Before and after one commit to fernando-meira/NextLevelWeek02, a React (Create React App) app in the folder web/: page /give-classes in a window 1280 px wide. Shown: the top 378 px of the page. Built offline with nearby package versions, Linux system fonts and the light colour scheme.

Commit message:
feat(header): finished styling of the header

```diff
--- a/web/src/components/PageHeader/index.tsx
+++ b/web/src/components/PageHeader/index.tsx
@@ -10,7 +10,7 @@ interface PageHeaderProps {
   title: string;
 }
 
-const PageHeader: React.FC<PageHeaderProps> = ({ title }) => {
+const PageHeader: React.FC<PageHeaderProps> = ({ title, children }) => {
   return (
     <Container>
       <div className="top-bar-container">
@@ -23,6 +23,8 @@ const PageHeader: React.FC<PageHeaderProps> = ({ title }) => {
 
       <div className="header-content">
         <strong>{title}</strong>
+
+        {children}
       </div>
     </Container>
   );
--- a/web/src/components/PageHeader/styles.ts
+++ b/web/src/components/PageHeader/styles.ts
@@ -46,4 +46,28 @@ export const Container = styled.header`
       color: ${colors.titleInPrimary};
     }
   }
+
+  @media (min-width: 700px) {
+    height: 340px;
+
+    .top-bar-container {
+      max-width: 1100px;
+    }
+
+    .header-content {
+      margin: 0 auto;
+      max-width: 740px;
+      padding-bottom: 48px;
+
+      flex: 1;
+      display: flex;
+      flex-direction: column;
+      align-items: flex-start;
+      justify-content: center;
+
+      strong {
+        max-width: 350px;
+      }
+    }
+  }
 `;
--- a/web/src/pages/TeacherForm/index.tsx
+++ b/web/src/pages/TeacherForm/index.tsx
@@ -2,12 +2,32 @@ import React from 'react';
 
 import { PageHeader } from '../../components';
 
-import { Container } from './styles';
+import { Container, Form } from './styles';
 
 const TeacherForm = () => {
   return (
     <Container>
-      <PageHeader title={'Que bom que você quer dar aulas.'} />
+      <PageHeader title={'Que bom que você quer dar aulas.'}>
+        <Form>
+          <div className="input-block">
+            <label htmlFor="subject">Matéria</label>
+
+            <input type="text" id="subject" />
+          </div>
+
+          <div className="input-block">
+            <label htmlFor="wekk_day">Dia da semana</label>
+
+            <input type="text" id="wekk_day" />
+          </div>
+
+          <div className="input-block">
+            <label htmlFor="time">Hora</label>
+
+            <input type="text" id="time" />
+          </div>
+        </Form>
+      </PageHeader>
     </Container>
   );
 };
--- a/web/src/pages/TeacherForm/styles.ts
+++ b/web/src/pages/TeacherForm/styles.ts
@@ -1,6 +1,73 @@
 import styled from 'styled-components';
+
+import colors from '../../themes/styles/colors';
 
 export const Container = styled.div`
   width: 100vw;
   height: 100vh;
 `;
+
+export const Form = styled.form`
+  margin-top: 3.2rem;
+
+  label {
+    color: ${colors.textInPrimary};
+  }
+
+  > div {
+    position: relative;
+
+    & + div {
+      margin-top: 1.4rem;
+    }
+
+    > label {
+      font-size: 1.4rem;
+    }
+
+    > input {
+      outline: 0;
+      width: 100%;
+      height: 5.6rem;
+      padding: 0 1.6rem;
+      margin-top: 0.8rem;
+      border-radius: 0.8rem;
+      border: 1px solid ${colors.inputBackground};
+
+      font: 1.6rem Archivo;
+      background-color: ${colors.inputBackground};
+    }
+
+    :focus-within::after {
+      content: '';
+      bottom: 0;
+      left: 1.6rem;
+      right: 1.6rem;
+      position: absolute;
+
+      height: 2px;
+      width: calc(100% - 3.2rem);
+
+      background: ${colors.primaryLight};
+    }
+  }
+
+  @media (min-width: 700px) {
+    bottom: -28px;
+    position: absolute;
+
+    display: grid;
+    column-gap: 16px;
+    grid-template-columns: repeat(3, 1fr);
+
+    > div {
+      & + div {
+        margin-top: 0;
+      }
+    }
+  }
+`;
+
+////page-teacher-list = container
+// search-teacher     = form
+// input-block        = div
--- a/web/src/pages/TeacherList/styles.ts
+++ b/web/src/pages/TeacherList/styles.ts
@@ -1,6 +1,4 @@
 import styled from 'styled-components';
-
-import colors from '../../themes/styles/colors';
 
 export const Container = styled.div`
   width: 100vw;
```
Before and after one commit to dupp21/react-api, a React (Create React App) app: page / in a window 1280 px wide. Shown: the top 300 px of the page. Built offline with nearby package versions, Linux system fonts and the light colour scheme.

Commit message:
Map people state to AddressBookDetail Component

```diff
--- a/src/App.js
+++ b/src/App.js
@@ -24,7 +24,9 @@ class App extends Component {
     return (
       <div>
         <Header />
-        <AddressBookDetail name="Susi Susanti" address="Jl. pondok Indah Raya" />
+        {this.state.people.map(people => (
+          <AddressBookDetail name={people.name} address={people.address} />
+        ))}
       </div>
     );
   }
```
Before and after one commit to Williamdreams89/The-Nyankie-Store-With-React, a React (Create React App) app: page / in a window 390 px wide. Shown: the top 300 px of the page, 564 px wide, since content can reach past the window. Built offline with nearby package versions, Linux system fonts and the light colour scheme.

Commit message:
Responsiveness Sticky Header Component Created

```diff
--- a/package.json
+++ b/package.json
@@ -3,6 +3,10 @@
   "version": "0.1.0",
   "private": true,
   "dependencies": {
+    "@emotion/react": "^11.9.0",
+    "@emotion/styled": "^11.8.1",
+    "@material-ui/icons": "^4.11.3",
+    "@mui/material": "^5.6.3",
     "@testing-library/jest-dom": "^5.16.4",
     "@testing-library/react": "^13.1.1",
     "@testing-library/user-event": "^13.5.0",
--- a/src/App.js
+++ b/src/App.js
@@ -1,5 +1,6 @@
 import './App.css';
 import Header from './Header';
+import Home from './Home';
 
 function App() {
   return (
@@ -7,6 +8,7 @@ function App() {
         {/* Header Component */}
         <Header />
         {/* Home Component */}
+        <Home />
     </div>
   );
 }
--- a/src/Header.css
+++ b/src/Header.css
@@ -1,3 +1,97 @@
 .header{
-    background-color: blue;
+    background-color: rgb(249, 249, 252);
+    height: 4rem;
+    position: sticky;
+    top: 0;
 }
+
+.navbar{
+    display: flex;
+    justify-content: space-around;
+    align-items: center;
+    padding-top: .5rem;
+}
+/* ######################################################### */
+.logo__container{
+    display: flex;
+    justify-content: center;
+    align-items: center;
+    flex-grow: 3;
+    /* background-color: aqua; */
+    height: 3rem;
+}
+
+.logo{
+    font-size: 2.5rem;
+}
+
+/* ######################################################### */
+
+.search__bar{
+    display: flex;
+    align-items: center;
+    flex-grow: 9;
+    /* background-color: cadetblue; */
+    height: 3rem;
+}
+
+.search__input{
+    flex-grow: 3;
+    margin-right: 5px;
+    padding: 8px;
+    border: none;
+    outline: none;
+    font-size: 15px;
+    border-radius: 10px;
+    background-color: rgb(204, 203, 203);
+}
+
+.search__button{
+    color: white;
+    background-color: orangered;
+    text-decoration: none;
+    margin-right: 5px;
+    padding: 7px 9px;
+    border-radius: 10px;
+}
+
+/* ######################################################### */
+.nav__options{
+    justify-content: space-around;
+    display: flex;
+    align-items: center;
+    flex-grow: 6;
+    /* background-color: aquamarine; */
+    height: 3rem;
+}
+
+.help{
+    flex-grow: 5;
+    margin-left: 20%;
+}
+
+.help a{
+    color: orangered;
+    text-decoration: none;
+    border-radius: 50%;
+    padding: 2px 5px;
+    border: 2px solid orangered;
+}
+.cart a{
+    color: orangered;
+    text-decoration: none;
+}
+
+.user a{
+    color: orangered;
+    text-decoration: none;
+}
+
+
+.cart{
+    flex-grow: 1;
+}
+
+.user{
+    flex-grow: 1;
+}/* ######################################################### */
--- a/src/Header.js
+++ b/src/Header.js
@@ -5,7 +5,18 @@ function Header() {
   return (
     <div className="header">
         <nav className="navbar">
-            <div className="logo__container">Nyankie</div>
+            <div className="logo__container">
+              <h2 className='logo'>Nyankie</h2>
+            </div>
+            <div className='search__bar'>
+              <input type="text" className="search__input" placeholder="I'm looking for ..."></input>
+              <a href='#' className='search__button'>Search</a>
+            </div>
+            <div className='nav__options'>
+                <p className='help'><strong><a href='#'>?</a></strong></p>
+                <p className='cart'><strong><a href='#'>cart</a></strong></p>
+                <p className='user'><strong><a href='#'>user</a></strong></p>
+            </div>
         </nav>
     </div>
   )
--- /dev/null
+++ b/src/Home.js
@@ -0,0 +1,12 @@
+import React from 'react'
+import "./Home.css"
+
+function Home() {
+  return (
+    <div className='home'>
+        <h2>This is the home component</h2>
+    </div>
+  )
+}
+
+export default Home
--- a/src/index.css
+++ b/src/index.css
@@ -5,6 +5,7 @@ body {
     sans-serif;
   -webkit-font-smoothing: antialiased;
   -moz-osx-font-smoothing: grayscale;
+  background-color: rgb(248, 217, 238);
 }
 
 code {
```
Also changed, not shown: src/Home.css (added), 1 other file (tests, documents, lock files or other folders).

====

→ What this task involves:
In how many lines of the listing does the word "from" appear? Give the number and no other words.

→ Solution for this problem:
11